What is an Heirloom plant?
Whether choosing produce at your local farmer's market, or picking species to grow in your own backyard, more and more people today are choosing old varieties, often referred to as Heirloom plants. Here's how it works: in the 30's-50's, as shipping fruit and vegetable across the continent became more common, growers began to hybridize plants looking for traits that would insure their plants were the market king. While during the Nineteenth Century (and earlier), you would find lots of different local varieties sold, chosen by the grower based on factors like climate and soil conditions, and by the buyer based on what they wanted to do with the produce in question, by the 50's only two or three shipped varieties could be found in the average market.
|Slow Food USA|
The registry on Orange Pippin has more then 2,500 varieties of apples(out of as many as 15,000 varieties once grown in America). They come in all shapes and sizes, range in color from yellow and green to bright red, to so dark they're almost black (take a look at the Arkansas Black if you don't believe me).
On the other hand, while super markets are slowly adding more varieties, by the 1950's it had boiled down to three: Red Delicious, Golden Delicious, and Granny Smith.
Why are Heirloom's better? Weren't those types chosen for a reason?
The common grocery store varieties were chosen for a reason: they have a large cellular structure that acts like packing peanuts, i.e. lets them ship with minimal bruising. They are also large, have a bright, easily recognizable color(which marketing has found looks more visually appealing, leading to brand loyalty), and have a high yield (many fruit from a given plant).
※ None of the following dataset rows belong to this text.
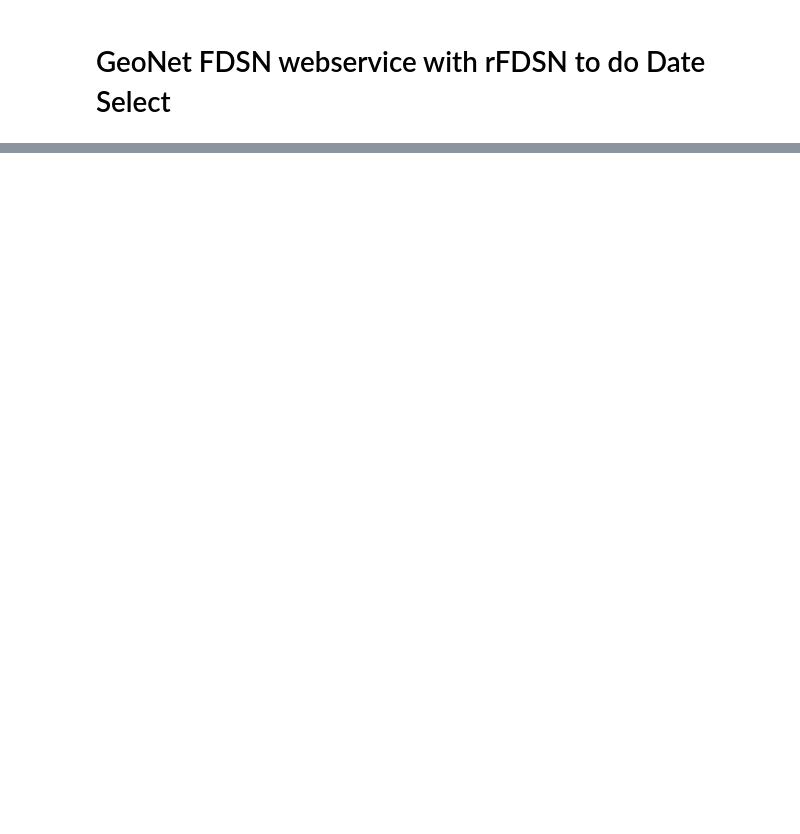
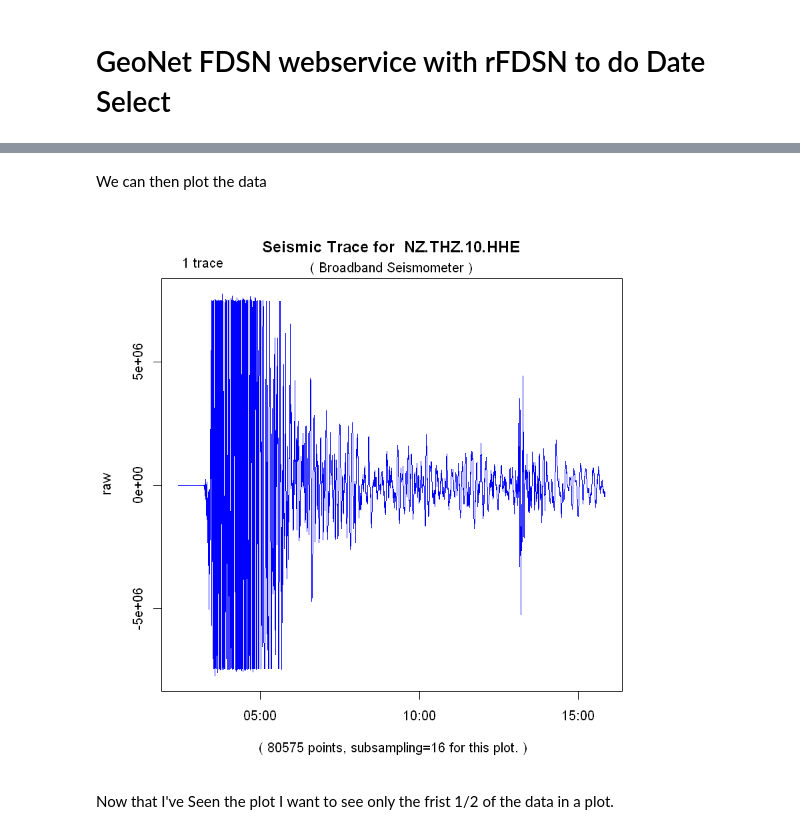
Before and after one commit to GeoNet/fdsn, a Jupyter notebook: examples/GeoNet_FDSN_demo_R_dataselect.ipynb, the cells around one changed output, grey strips where cells are left out. Cells and saved outputs as stored; diff of their text form; code cells hidden in the pictures; blank space fills up the shorter version.

```diff
--- a/examples/GeoNet_FDSN_demo_R_dataselect.ipynb
+++ b/examples/GeoNet_FDSN_demo_R_dataselect.ipynb
@@ -43,0 +143,8 @@ try(FDSNGetTimeSeries(arc_dataselect,par,save.file="TDHS.mseed"))
+# %% [markdown]
+We can then plot the data
+# %%
+plot(st, col  = "blue")
+# %% [output]
+[figure, added]
+# %% [markdown]
+Now that I've Seen the plot I want to see only the frist 1/2 of the data in a plot.
```
Also changed, not shown: parts of 31 cells of this notebook.
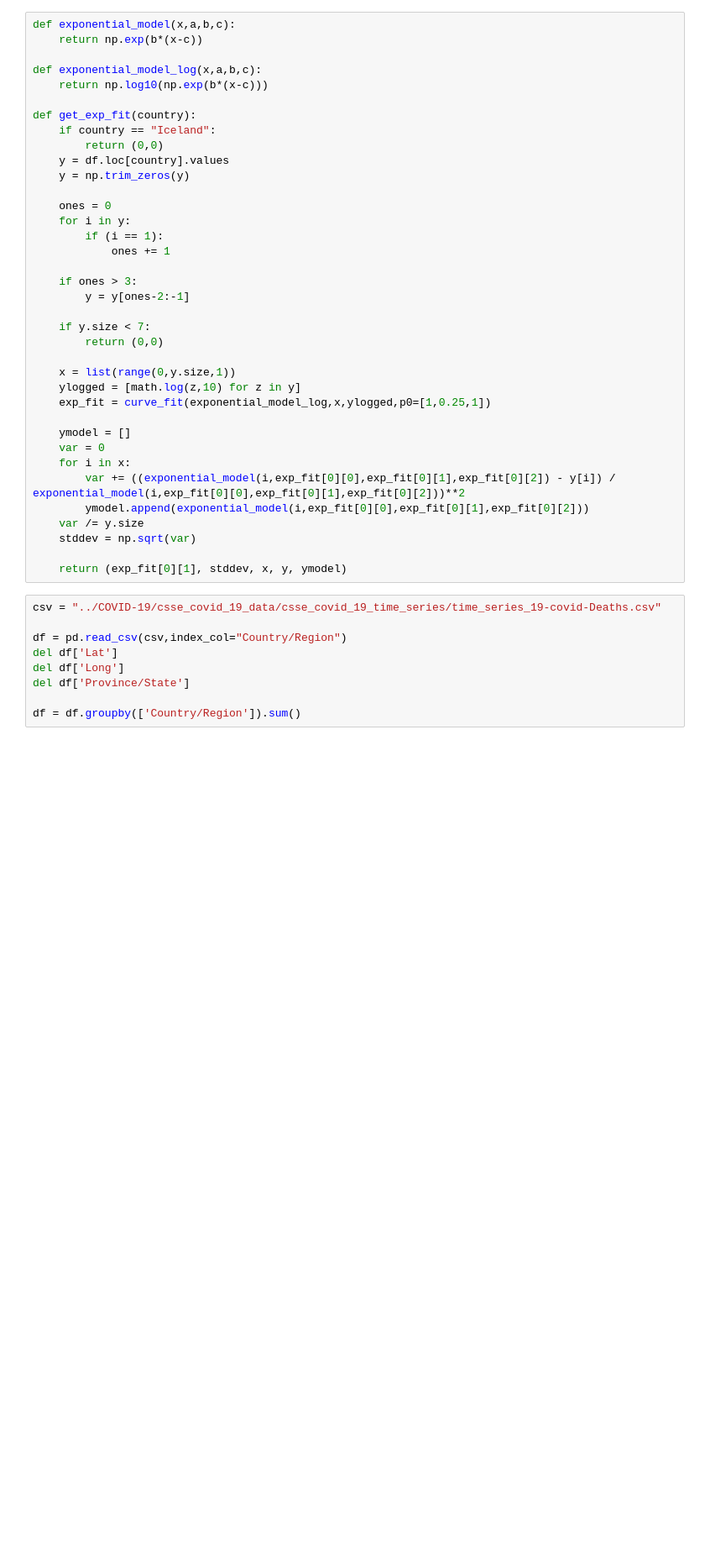
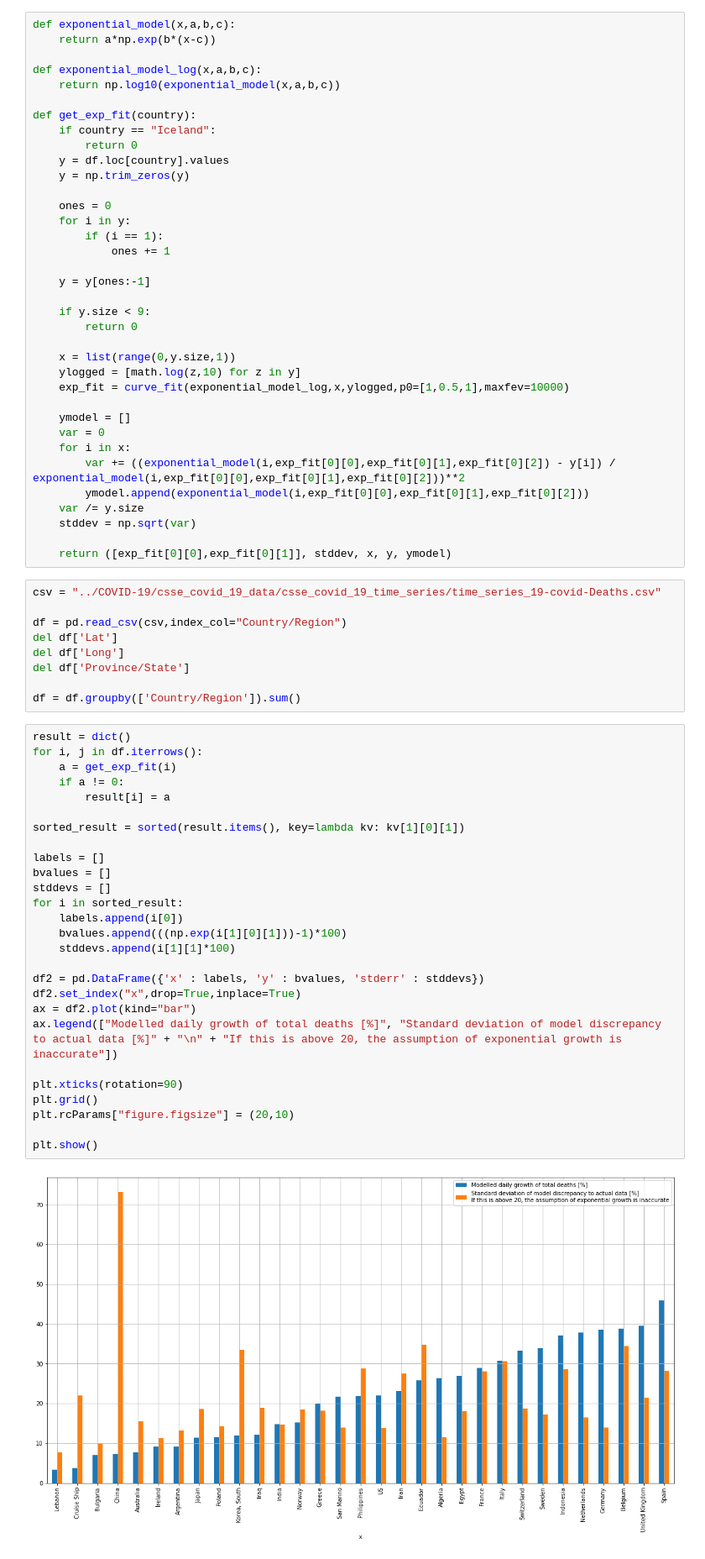
Before and after one commit to kpetersson/data-visualization-covid-19, a Jupyter notebook: daily-growth-rates-per-country.ipynb, the cells around one changed output. Shown at 84% size. Cells and saved outputs as stored; diff of their text form; blank space fills up the shorter version.

```diff
--- a/daily-growth-rates-per-country.ipynb
+++ b/daily-growth-rates-per-country.ipynb
@@ -7,14 +7,14 @@ import numpy as np
 import math
 # %%
 def exponential_model(x,a,b,c):
-    return np.exp(b*(x-c))
+    return a*np.exp(b*(x-c))
 
 def exponential_model_log(x,a,b,c):
-    return np.log10(np.exp(b*(x-c)))
+    return np.log10(exponential_model(x,a,b,c))
 
 def get_exp_fit(country):
     if country == "Iceland":
-        return (0,0)
+        return 0
     y = df.loc[country].values
     y = np.trim_zeros(y)
 
@@ -23,15 +23,14 @@ def get_exp_fit(country):
         if (i == 1):
             ones += 1
 
-    if ones > 3:
-        y = y[ones-2:-1]
+    y = y[ones:-1]
 
-    if y.size < 7:
-        return (0,0)
+    if y.size < 9:
+        return 0
 
     x = list(range(0,y.size,1))
     ylogged = [math.log(z,10) for z in y]
-    exp_fit = curve_fit(exponential_model_log,x,ylogged,p0=[1,0.25,1])
+    exp_fit = curve_fit(exponential_model_log,x,ylogged,p0=[1,0.5,1],maxfev=10000)
 
     ymodel = []
     var = 0
@@ -41,7 +40,7 @@ def get_exp_fit(country):
     var /= y.size
     stddev = np.sqrt(var)
 
-    return (exp_fit[0][1], stddev, x, y, ymodel)
+    return ([exp_fit[0][0],exp_fit[0][1]], stddev, x, y, ymodel)
 # %%
 csv = "../COVID-19/csse_covid_19_data/csse_covid_19_time_series/time_series_19-covid-Deaths.csv"
 
@@ -51,3 +50,32 @@ del df['Long']
 del df['Province/State']
 
 df = df.groupby(['Country/Region']).sum()
+# %%
+result = dict()
+for i, j in df.iterrows():
+    a = get_exp_fit(i)
+    if a != 0:
+        result[i] = a
+
+sorted_result = sorted(result.items(), key=lambda kv: kv[1][0][1])
+
+labels = []
+bvalues = []
+stddevs = []
+for i in sorted_result:
+    labels.append(i[0])
+    bvalues.append(((np.exp(i[1][0][1]))-1)*100)
+    stddevs.append(i[1][1]*100)
+
+df2 = pd.DataFrame({'x' : labels, 'y' : bvalues, 'stderr' : stddevs})
+df2.set_index("x",drop=True,inplace=True)
+ax = df2.plot(kind="bar")
+ax.legend(["Modelled daily growth of total deaths [%]", "Standard deviation of model discrepancy to actual data [%]" + "\n" + "If this is above 20, the assumption of exponential growth is inaccurate"])
+
+plt.xticks(rotation=90)
+plt.grid()
+plt.rcParams["figure.figsize"] = (20,10)
+
+plt.show()
+# %% [output]
+[figure, added]
```
Also changed, not shown: parts of 3 cells of this notebook, 1 other file.
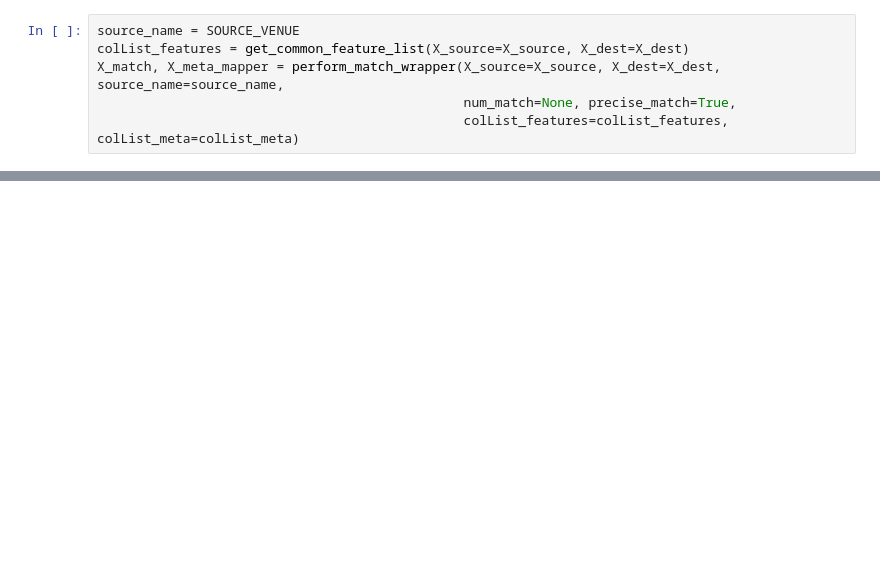
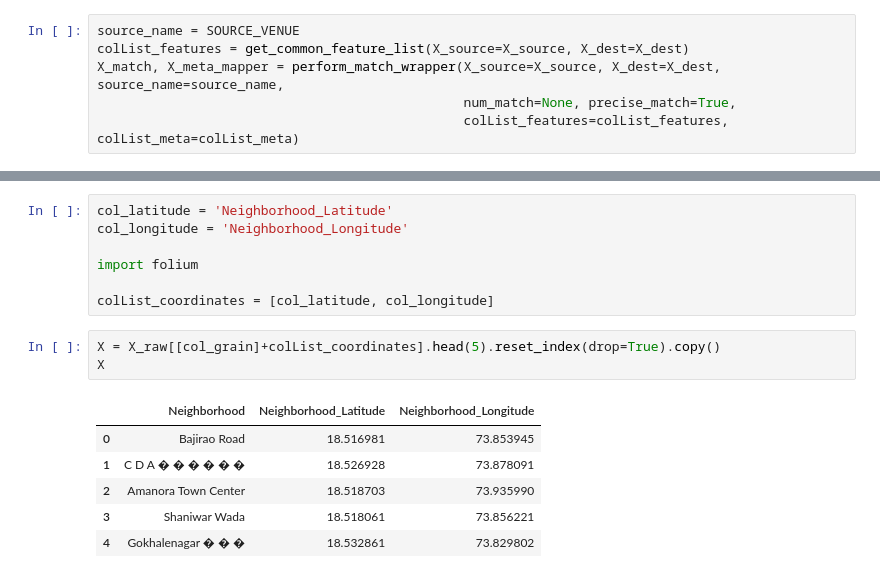
Before and after one commit to VijaySingh-GSLab/venue_recommender, a Jupyter notebook: notebook_v1.ipynb, the cells around one changed output, grey strips where cells are left out. Cells and saved outputs as stored; diff of their text form; blank space fills up the shorter version.

```diff
--- a/notebook_v1.ipynb
+++ b/notebook_v1.ipynb
@@ -114,0 +88,17 @@ X
+# %%
+col_latitude = 'Neighborhood_Latitude'
+col_longitude = 'Neighborhood_Longitude'
+
+import folium
+
+colList_coordinates = [col_latitude, col_longitude]
+# %%
+X = X_raw[[col_grain]+colList_coordinates].head(5).reset_index(drop=True).copy()
+X
+# %% [output]
+|  | Neighborhood | Neighborhood_Latitude | Neighborhood_Longitude |
+| 0 | Bajirao Road | 18.516981 | 73.853945 |
+| 1 | C D A � � � � � � | 18.526928 | 73.878091 |
+| 2 | Amanora Town Center | 18.518703 | 73.935990 |
+| 3 | Shaniwar Wada | 18.518061 | 73.856221 |
+| 4 | Gokhalenagar � � � | 18.532861 | 73.829802 |
```
Also changed, not shown: parts of 24 cells of this notebook, 7 other files.
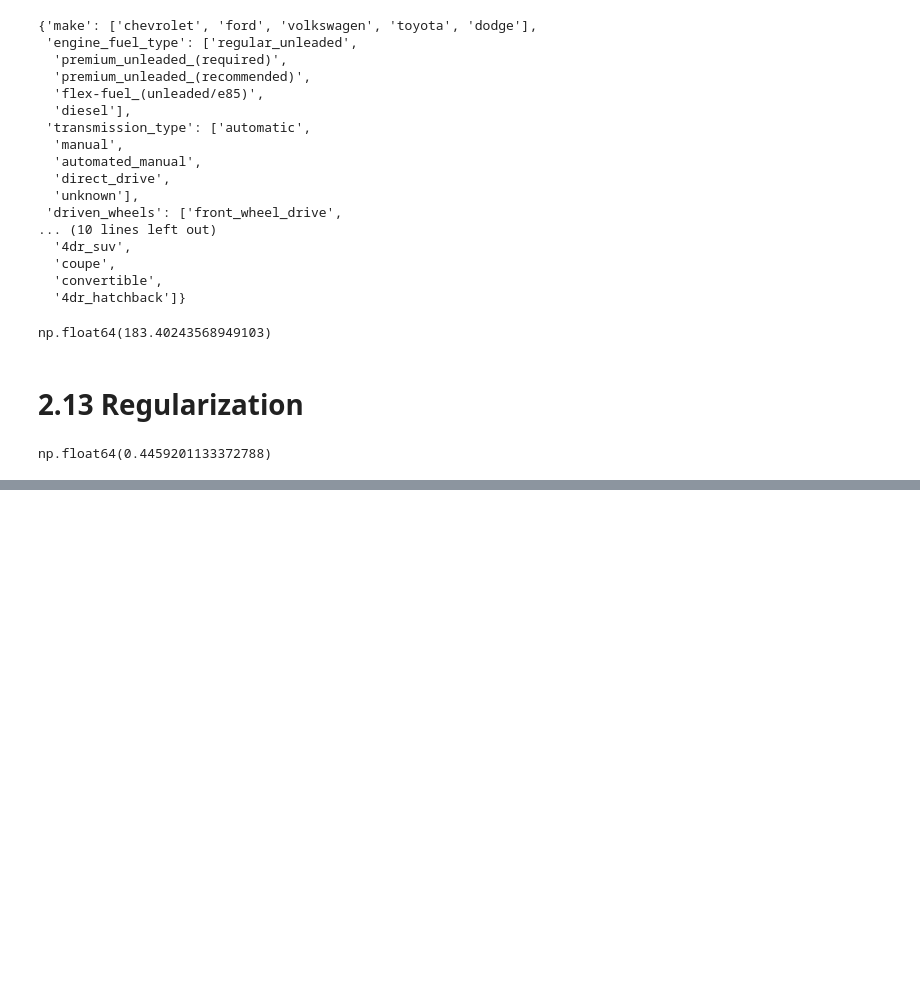
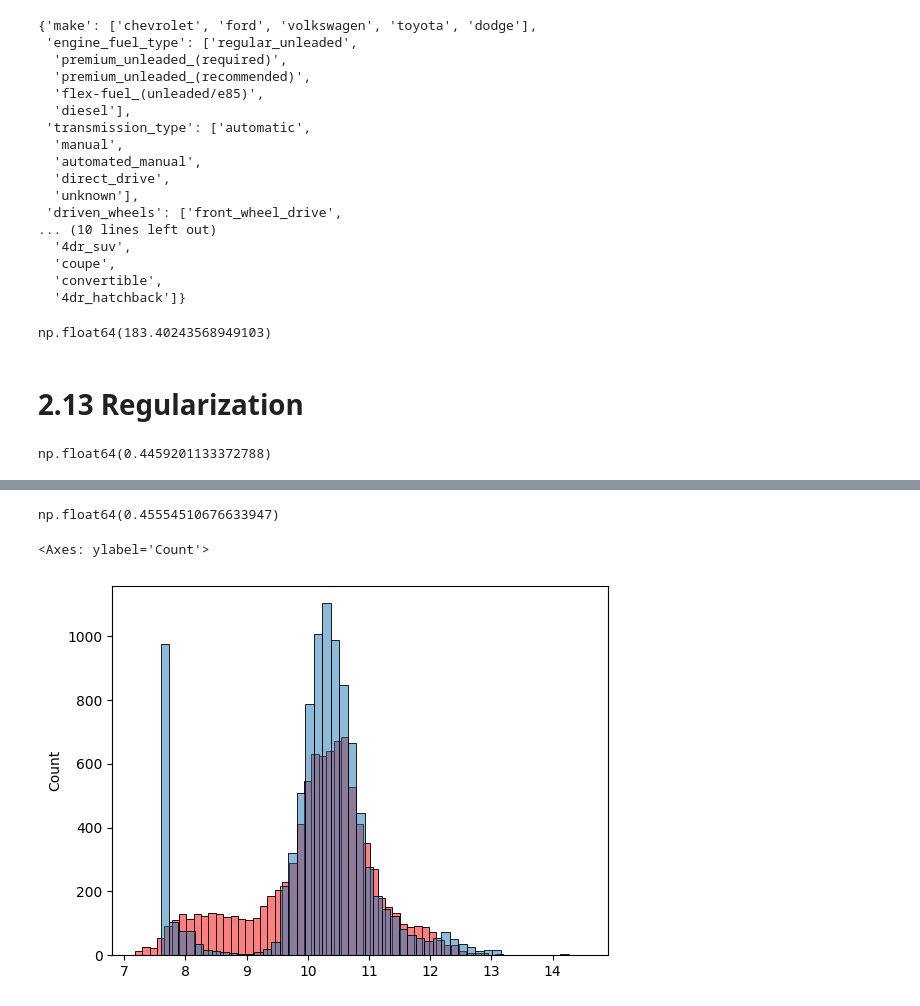
Before and after one commit to RaDilsara/ML-Zoomcamp, a Jupyter notebook: Car_price_prediction/Car_price_prediction.ipynb, the cells around one changed output, grey strips where cells are left out. Saved outputs shown, nothing was run; the diff lists cells and outputs as text; code cells hidden in the pictures; blank space fills up the shorter version.

```diff
--- a/Car_price_prediction/Car_price_prediction.ipynb
+++ b/Car_price_prediction/Car_price_prediction.ipynb
@@ -590,0 +628,20 @@ np.float64(0.4459201133372788)
+# %%
+df_full_train = df_full_train.reset_index(drop=True)
+# %%
+X_full_train = prpair_X(df_full_train)
+Y_full_train = np.concatenate([y_train,y_val])
+# %%
+w0,w = train_linearreg_regu(X_full_train,Y_full_train,r=0.0001)
+# %%
+X_test = prpair_X(def_test)
+y_pred = w0 + X_test.dot(w)
+score = rmse(y_test,y_pred)
+score
+# %% [output]
+np.float64(0.45554510676633947)
+# %%
+sns.histplot(y_pred, color='r', alpha=0.5, bins=50)
+sns.histplot(y_test, alpha=0.5, bins=50)
+# %% [output]
+<Axes: ylabel='Count'>
+[figure, added]
```
Also changed, not shown: parts of 10 cells of this notebook.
In addition, all the the common grocery apples often pose problems for the home grower. They are bred for areas like Washington State, and won't get enough cold hours during the fall and winter in the South (where a Winesap, or Victoria Limbertwig would shine), and they aren't hardy enough for my neck of the woods, like a Russian Alexander or a Tioga from Minnesota.
Where can I find Heirloom apples?
While many grocery stores are doing their best to get in on the act by keeping more varieties, many of the best are going to be disappointing when picked green and shipped while they ripen. Trust me, you will be happier if you buy local! Apple season is going to start once the weather cools down, watch for carts, roadside stands and farmer's market stands. Talk to the person you're buying from; ask what they would recommend, and buy some for eating, and others specifically for cooking and preserving. If you're particularly daring, and have the equipment for applications like brewing, try your hand at cider!
|A list of apple events from Saveur|
Starting apple season with a hunt in mind lends a sense of adventure to the cooling air and changing colors of autumn. Who knows what treasures are waiting if you look? Your taste buds will thank you!
For a great Heirloom catalog, I would strongly recommend Trees of Antiquity. They just sent me their winter catalog, and are starting their 2012 pre-orders now, so hurry if you're interested!
If you have an heirloom apple tree, and need to identify it, your local chapter of Slow Food USA can often help.